[Exercise prompt] Omit the images, then output each of the records below exactly.

Revision comparison data

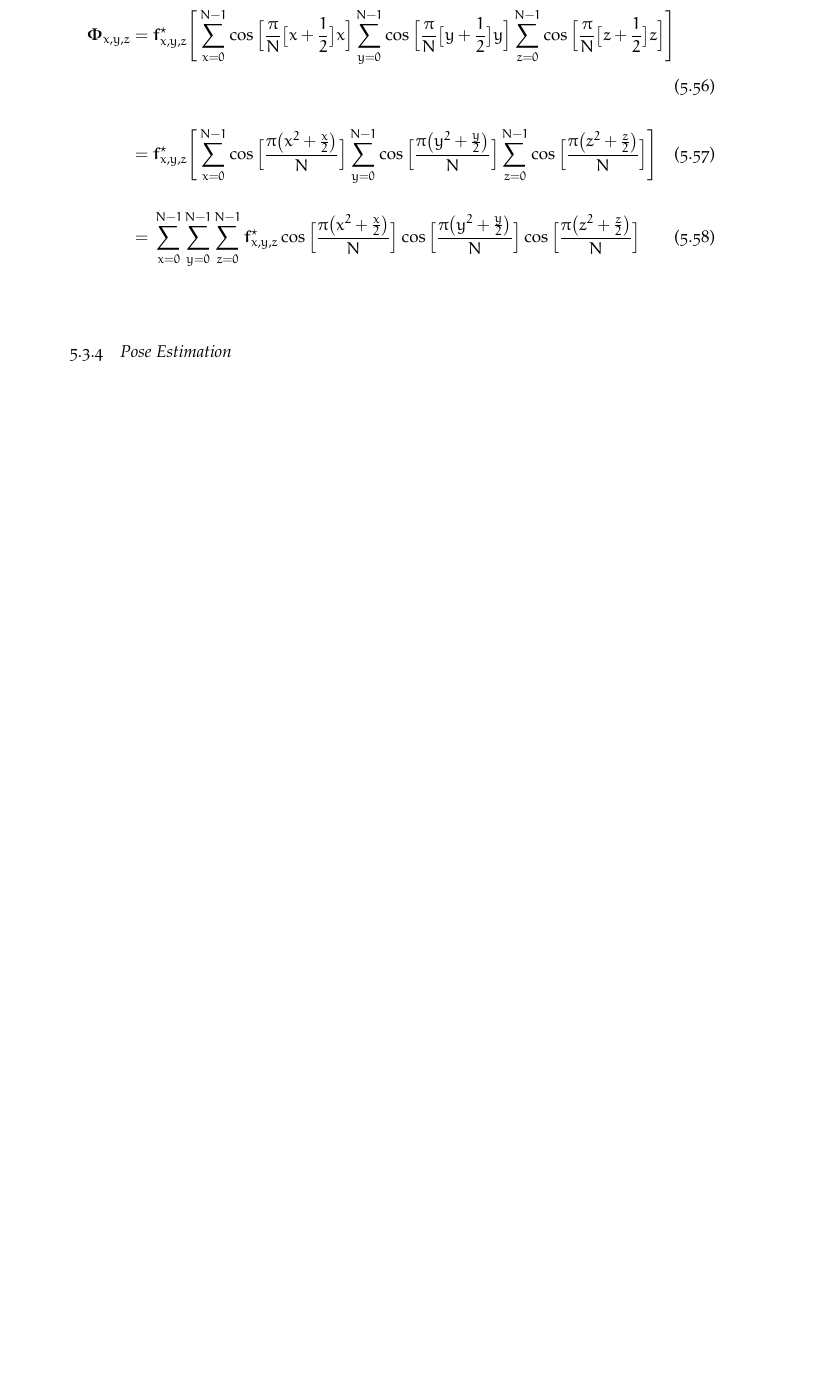
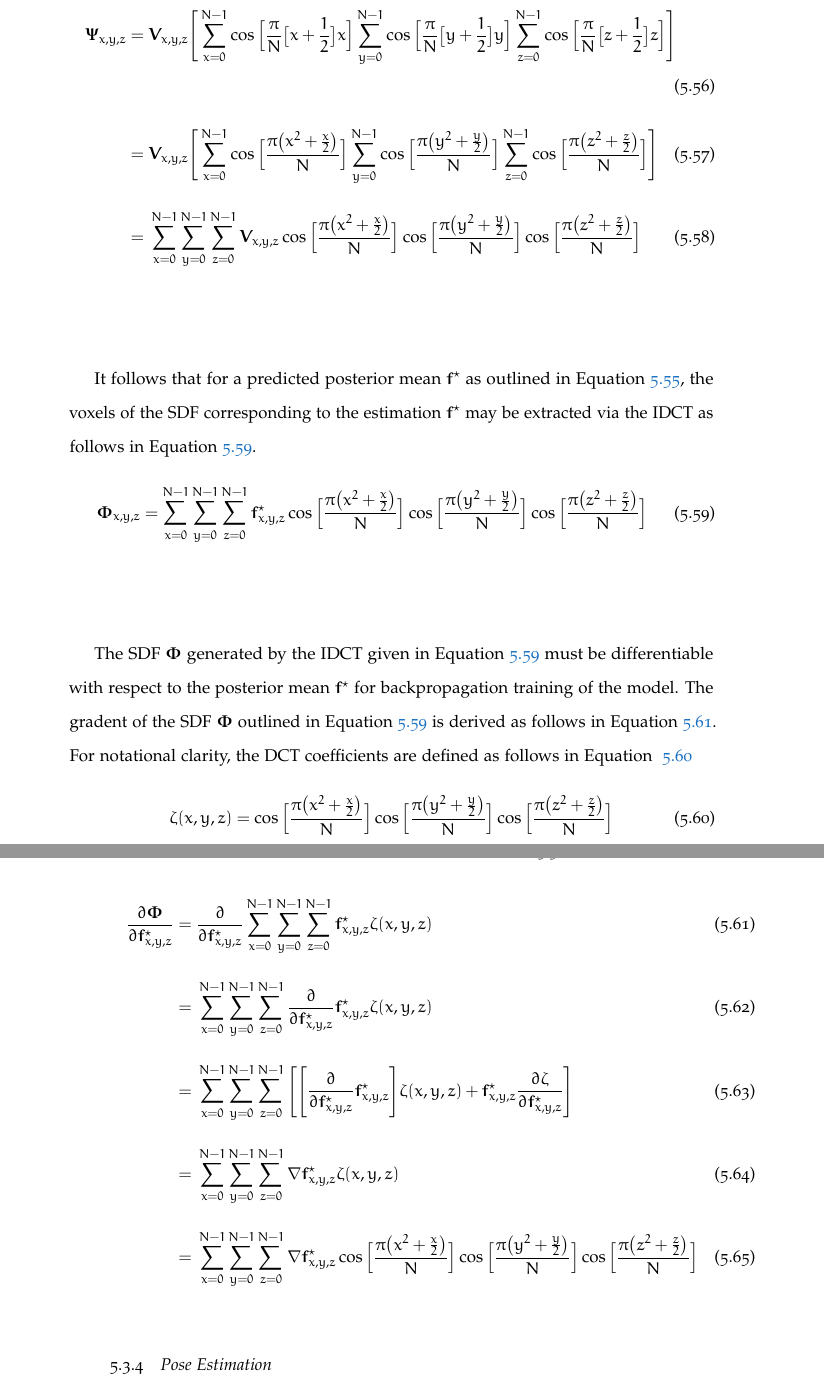
Before and after one commit to JackHunt/Thesis, a LaTeX thesis (thesis.tex, which reads chapters/shape_pose_pred.tex): part of page 100 of 121 before the commit and two parts of pages 100 and 101 of 121 after it, the two joined at a grey line, cut so that both start at the same text, the shorter picture padded with empty space. Compiled offline with pdfLaTeX.

Commit message:
Added IDCT and it's gradient.

```diff
--- a/chapters/shape_pose_pred.tex
+++ b/chapters/shape_pose_pred.tex
@@ -541,24 +541,80 @@ The voxels of the 3D SDF volume \( \bm{\Phi} \) are thus given by applying the D
 \begin{align}
   \label{eqn:spp_dct}
   % Line 1.
-  \bm{\Phi}_{x, y, z} ={}& \bm{f}^{\star}_{x, y, z} \Bigg[
+  \bm{\Psi}_{x, y, z} ={}& \bm{V}_{x, y, z} \Bigg[
   \sum_{x=0}^{N-1} \cos \Big[ \frac{\pi}{N} \big[ x + \frac{1}{2} \big] x \Big]
   \sum_{y=0}^{N-1} \cos \Big[ \frac{\pi}{N} \big[ y + \frac{1}{2} \big] y \Big]
   \sum_{z=0}^{N-1} \cos \Big[ \frac{\pi}{N} \big[ z + \frac{1}{2} \big] z \Big] \Bigg]\\
   % Line 2.
-  ={}& \bm{f}^{\star}_{x, y, z} \Bigg[
+  ={}& \bm{V}_{x, y, z} \Bigg[
   \sum_{x=0}^{N-1} \cos \Big[ \frac{\pi \big( x^{2} + \frac{x}{2} \big)}{N} \Big]
   \sum_{y=0}^{N-1} \cos \Big[ \frac{\pi \big( y^{2} + \frac{y}{2} \big)}{N} \Big]
   \sum_{z=0}^{N-1} \cos \Big[ \frac{\pi \big( z^{2} + \frac{z}{2} \big)}{N} \Big] \Bigg]\\
   % Line 3.
-  ={}& \sum_{x=0}^{N-1} \sum_{y=0}^{N-1} \sum_{z=0}^{N-1} \bm{f}^{\star}_{x, y, z}
+  ={}& \sum_{x=0}^{N-1} \sum_{y=0}^{N-1} \sum_{z=0}^{N-1} \bm{V}_{x, y, z}
   \cos \Big[ \frac{\pi \big( x^{2} + \frac{x}{2} \big)}{N} \Big]
   \cos \Big[ \frac{\pi \big( y^{2} + \frac{y}{2} \big)}{N} \Big]
   \cos \Big[ \frac{\pi \big( z^{2} + \frac{z}{2} \big)}{N} \Big]
 \end{align}
-% on prediction, IDCT used (same harmonics) - maybe show some figures??
+
+It follows that for a predicted posterior mean \( \bm{f}^{\star} \) as outlined in
+Equation~\ref{eqn:spp_gp_posterior_draw}, the voxels of the SDF corresponding to the
+estimation \( \bm{f}^{\star} \) may be extracted via the IDCT as follows in
+Equation~\ref{eqn:spp_idct}.
+\begin{equation}
+  \label{eqn:spp_idct}
+  \bm{\Phi}_{x, y, z} = \sum_{x=0}^{N-1} \sum_{y=0}^{N-1} \sum_{z=0}^{N-1}
+  \bm{f}^{\star}_{x, y, z}
+  \cos \Big[ \frac{\pi \big( x^{2} + \frac{x}{2} \big)}{N} \Big]
+  \cos \Big[ \frac{\pi \big( y^{2} + \frac{y}{2} \big)}{N} \Big]
+  \cos \Big[ \frac{\pi \big( z^{2} + \frac{z}{2} \big)}{N} \Big]
+\end{equation}
+
 % give IDCT and gradient (for backpropagation).
 % show grad of idct is idct(grad)
+The SDF \( \bm{\Phi} \) generated by the IDCT given in Equation~\ref{eqn:spp_idct} must be
+differentiable with respect to the posterior mean \( \bm{f}^{\star} \) for backpropagation
+training of the model. The gradent of the SDF \( \bm{\Phi} \) outlined in
+Equation~\ref{eqn:spp_idct} is derived as follows in Equation~\ref{eqn:spp_idct_grad}.
+For notational clarity, the DCT coefficients are defined as follows in Equation
+~\ref{eqn:spp_dct_coeff}
+\begin{equation}
+  \label{eqn:spp_dct_coeff}
+  \zeta(x, y, z) =
+  \cos \Big[ \frac{\pi \big( x^{2} + \frac{x}{2} \big)}{N} \Big]
+  \cos \Big[ \frac{\pi \big( y^{2} + \frac{y}{2} \big)}{N} \Big]
+  \cos \Big[ \frac{\pi \big( z^{2} + \frac{z}{2} \big)}{N} \Big]
+\end{equation}
+\begin{align}
+  \label{eqn:spp_idct_grad}
+  % Line 1.
+  \frac{\partial \bm{\Phi}}{\partial \bm{f}_{x, y, z}^{\star}} ={}&
+  \frac{\partial}{\partial \bm{f}_{x, y, z}^{\star}}
+  \sum_{x=0}^{N-1} \sum_{y=0}^{N-1} \sum_{z=0}^{N-1}
+  \bm{f}^{\star}_{x, y, z} \zeta(x, y, z)\\
+  % Line 2.
+  ={}& \sum_{x=0}^{N-1} \sum_{y=0}^{N-1} \sum_{z=0}^{N-1}
+  \frac{\partial}{\partial \bm{f}_{x, y, z}^{\star}} \bm{f}^{\star}_{x, y, z}
+  \zeta(x, y, z)\\
+  % Line 3.
+  ={}& \sum_{x=0}^{N-1} \sum_{y=0}^{N-1} \sum_{z=0}^{N-1} \Bigg[
+    \Bigg[
+      \frac{\partial}{\partial \bm{f}_{x, y, z}^{\star}} \bm{f}^{\star}_{x, y, z}
+    \Bigg] \zeta(x, y, z)
+    + \bm{f}_{x, y, z}^{\star} \frac{\partial \zeta}{\partial \bm{f}_{x, y, z}^{\star}}
+  \Bigg]\\
+  % Line 4.
+  ={}& \sum_{x=0}^{N-1} \sum_{y=0}^{N-1} \sum_{z=0}^{N-1}
+  \nabla \bm{f}_{x, y, z}^{\star} \zeta(x, y, z)\\
+  % Line 5.
+  ={}& \sum_{x=0}^{N-1} \sum_{y=0}^{N-1} \sum_{z=0}^{N-1}
+  \nabla \bm{f}^{\star}_{x, y, z}
+  \cos \Big[ \frac{\pi \big( x^{2} + \frac{x}{2} \big)}{N} \Big]
+  \cos \Big[ \frac{\pi \big( y^{2} + \frac{y}{2} \big)}{N} \Big]
+  \cos \Big[ \frac{\pi \big( z^{2} + \frac{z}{2} \big)}{N} \Big]
+\end{align}
+
+% on prediction, IDCT used (same harmonics) - maybe show some figures??
 
 \subsection{Pose Estimation}
 ~\label{subsec:spp_pose_estim}
```
Also changed, not shown: chapters/__latexindent_temp.tex (+1 -1 lines), chapters/shape_pose_pred.tex (6 more changed lines).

[Solved problem]
Before and after one commit to JackHunt/Thesis, a LaTeX thesis (thesis.tex, which reads chapters/shape_pose_pred.tex): part of page 100 of 121 before the commit and two parts of pages 100 and 101 of 121 after it, the two joined at a grey line, cut so that both start at the same text, the shorter picture padded with empty space. Compiled offline with pdfLaTeX.

Commit message:
Added IDCT and it's gradient.

```diff
--- a/chapters/shape_pose_pred.tex
+++ b/chapters/shape_pose_pred.tex
@@ -541,24 +541,80 @@ The voxels of the 3D SDF volume \( \bm{\Phi} \) are thus given by applying the D
 \begin{align}
   \label{eqn:spp_dct}
   % Line 1.
-  \bm{\Phi}_{x, y, z} ={}& \bm{f}^{\star}_{x, y, z} \Bigg[
+  \bm{\Psi}_{x, y, z} ={}& \bm{V}_{x, y, z} \Bigg[
   \sum_{x=0}^{N-1} \cos \Big[ \frac{\pi}{N} \big[ x + \frac{1}{2} \big] x \Big]
   \sum_{y=0}^{N-1} \cos \Big[ \frac{\pi}{N} \big[ y + \frac{1}{2} \big] y \Big]
   \sum_{z=0}^{N-1} \cos \Big[ \frac{\pi}{N} \big[ z + \frac{1}{2} \big] z \Big] \Bigg]\\
   % Line 2.
-  ={}& \bm{f}^{\star}_{x, y, z} \Bigg[
+  ={}& \bm{V}_{x, y, z} \Bigg[
   \sum_{x=0}^{N-1} \cos \Big[ \frac{\pi \big( x^{2} + \frac{x}{2} \big)}{N} \Big]
   \sum_{y=0}^{N-1} \cos \Big[ \frac{\pi \big( y^{2} + \frac{y}{2} \big)}{N} \Big]
   \sum_{z=0}^{N-1} \cos \Big[ \frac{\pi \big( z^{2} + \frac{z}{2} \big)}{N} \Big] \Bigg]\\
   % Line 3.
-  ={}& \sum_{x=0}^{N-1} \sum_{y=0}^{N-1} \sum_{z=0}^{N-1} \bm{f}^{\star}_{x, y, z}
+  ={}& \sum_{x=0}^{N-1} \sum_{y=0}^{N-1} \sum_{z=0}^{N-1} \bm{V}_{x, y, z}
   \cos \Big[ \frac{\pi \big( x^{2} + \frac{x}{2} \big)}{N} \Big]
   \cos \Big[ \frac{\pi \big( y^{2} + \frac{y}{2} \big)}{N} \Big]
   \cos \Big[ \frac{\pi \big( z^{2} + \frac{z}{2} \big)}{N} \Big]
 \end{align}
-% on prediction, IDCT used (same harmonics) - maybe show some figures??
+
+It follows that for a predicted posterior mean \( \bm{f}^{\star} \) as outlined in
+Equation~\ref{eqn:spp_gp_posterior_draw}, the voxels of the SDF corresponding to the
+estimation \( \bm{f}^{\star} \) may be extracted via the IDCT as follows in
+Equation~\ref{eqn:spp_idct}.
+\begin{equation}
+  \label{eqn:spp_idct}
+  \bm{\Phi}_{x, y, z} = \sum_{x=0}^{N-1} \sum_{y=0}^{N-1} \sum_{z=0}^{N-1}
+  \bm{f}^{\star}_{x, y, z}
+  \cos \Big[ \frac{\pi \big( x^{2} + \frac{x}{2} \big)}{N} \Big]
+  \cos \Big[ \frac{\pi \big( y^{2} + \frac{y}{2} \big)}{N} \Big]
+  \cos \Big[ \frac{\pi \big( z^{2} + \frac{z}{2} \big)}{N} \Big]
+\end{equation}
+
 % give IDCT and gradient (for backpropagation).
 % show grad of idct is idct(grad)
+The SDF \( \bm{\Phi} \) generated by the IDCT given in Equation~\ref{eqn:spp_idct} must be
+differentiable with respect to the posterior mean \( \bm{f}^{\star} \) for backpropagation
+training of the model. The gradent of the SDF \( \bm{\Phi} \) outlined in
+Equation~\ref{eqn:spp_idct} is derived as follows in Equation~\ref{eqn:spp_idct_grad}.
+For notational clarity, the DCT coefficients are defined as follows in Equation
+~\ref{eqn:spp_dct_coeff}
+\begin{equation}
+  \label{eqn:spp_dct_coeff}
+  \zeta(x, y, z) =
+  \cos \Big[ \frac{\pi \big( x^{2} + \frac{x}{2} \big)}{N} \Big]
+  \cos \Big[ \frac{\pi \big( y^{2} + \frac{y}{2} \big)}{N} \Big]
+  \cos \Big[ \frac{\pi \big( z^{2} + \frac{z}{2} \big)}{N} \Big]
+\end{equation}
+\begin{align}
+  \label{eqn:spp_idct_grad}
+  % Line 1.
+  \frac{\partial \bm{\Phi}}{\partial \bm{f}_{x, y, z}^{\star}} ={}&
+  \frac{\partial}{\partial \bm{f}_{x, y, z}^{\star}}
+  \sum_{x=0}^{N-1} \sum_{y=0}^{N-1} \sum_{z=0}^{N-1}
+  \bm{f}^{\star}_{x, y, z} \zeta(x, y, z)\\
+  % Line 2.
+  ={}& \sum_{x=0}^{N-1} \sum_{y=0}^{N-1} \sum_{z=0}^{N-1}
+  \frac{\partial}{\partial \bm{f}_{x, y, z}^{\star}} \bm{f}^{\star}_{x, y, z}
+  \zeta(x, y, z)\\
+  % Line 3.
+  ={}& \sum_{x=0}^{N-1} \sum_{y=0}^{N-1} \sum_{z=0}^{N-1} \Bigg[
+    \Bigg[
+      \frac{\partial}{\partial \bm{f}_{x, y, z}^{\star}} \bm{f}^{\star}_{x, y, z}
+    \Bigg] \zeta(x, y, z)
+    + \bm{f}_{x, y, z}^{\star} \frac{\partial \zeta}{\partial \bm{f}_{x, y, z}^{\star}}
+  \Bigg]\\
+  % Line 4.
+  ={}& \sum_{x=0}^{N-1} \sum_{y=0}^{N-1} \sum_{z=0}^{N-1}
+  \nabla \bm{f}_{x, y, z}^{\star} \zeta(x, y, z)\\
+  % Line 5.
+  ={}& \sum_{x=0}^{N-1} \sum_{y=0}^{N-1} \sum_{z=0}^{N-1}
+  \nabla \bm{f}^{\star}_{x, y, z}
+  \cos \Big[ \frac{\pi \big( x^{2} + \frac{x}{2} \big)}{N} \Big]
+  \cos \Big[ \frac{\pi \big( y^{2} + \frac{y}{2} \big)}{N} \Big]
+  \cos \Big[ \frac{\pi \big( z^{2} + \frac{z}{2} \big)}{N} \Big]
+\end{align}
+
+% on prediction, IDCT used (same harmonics) - maybe show some figures??
 
 \subsection{Pose Estimation}
 ~\label{subsec:spp_pose_estim}
```
Also changed, not shown: chapters/__latexindent_temp.tex (+1 -1 lines), chapters/shape_pose_pred.tex (6 more changed lines).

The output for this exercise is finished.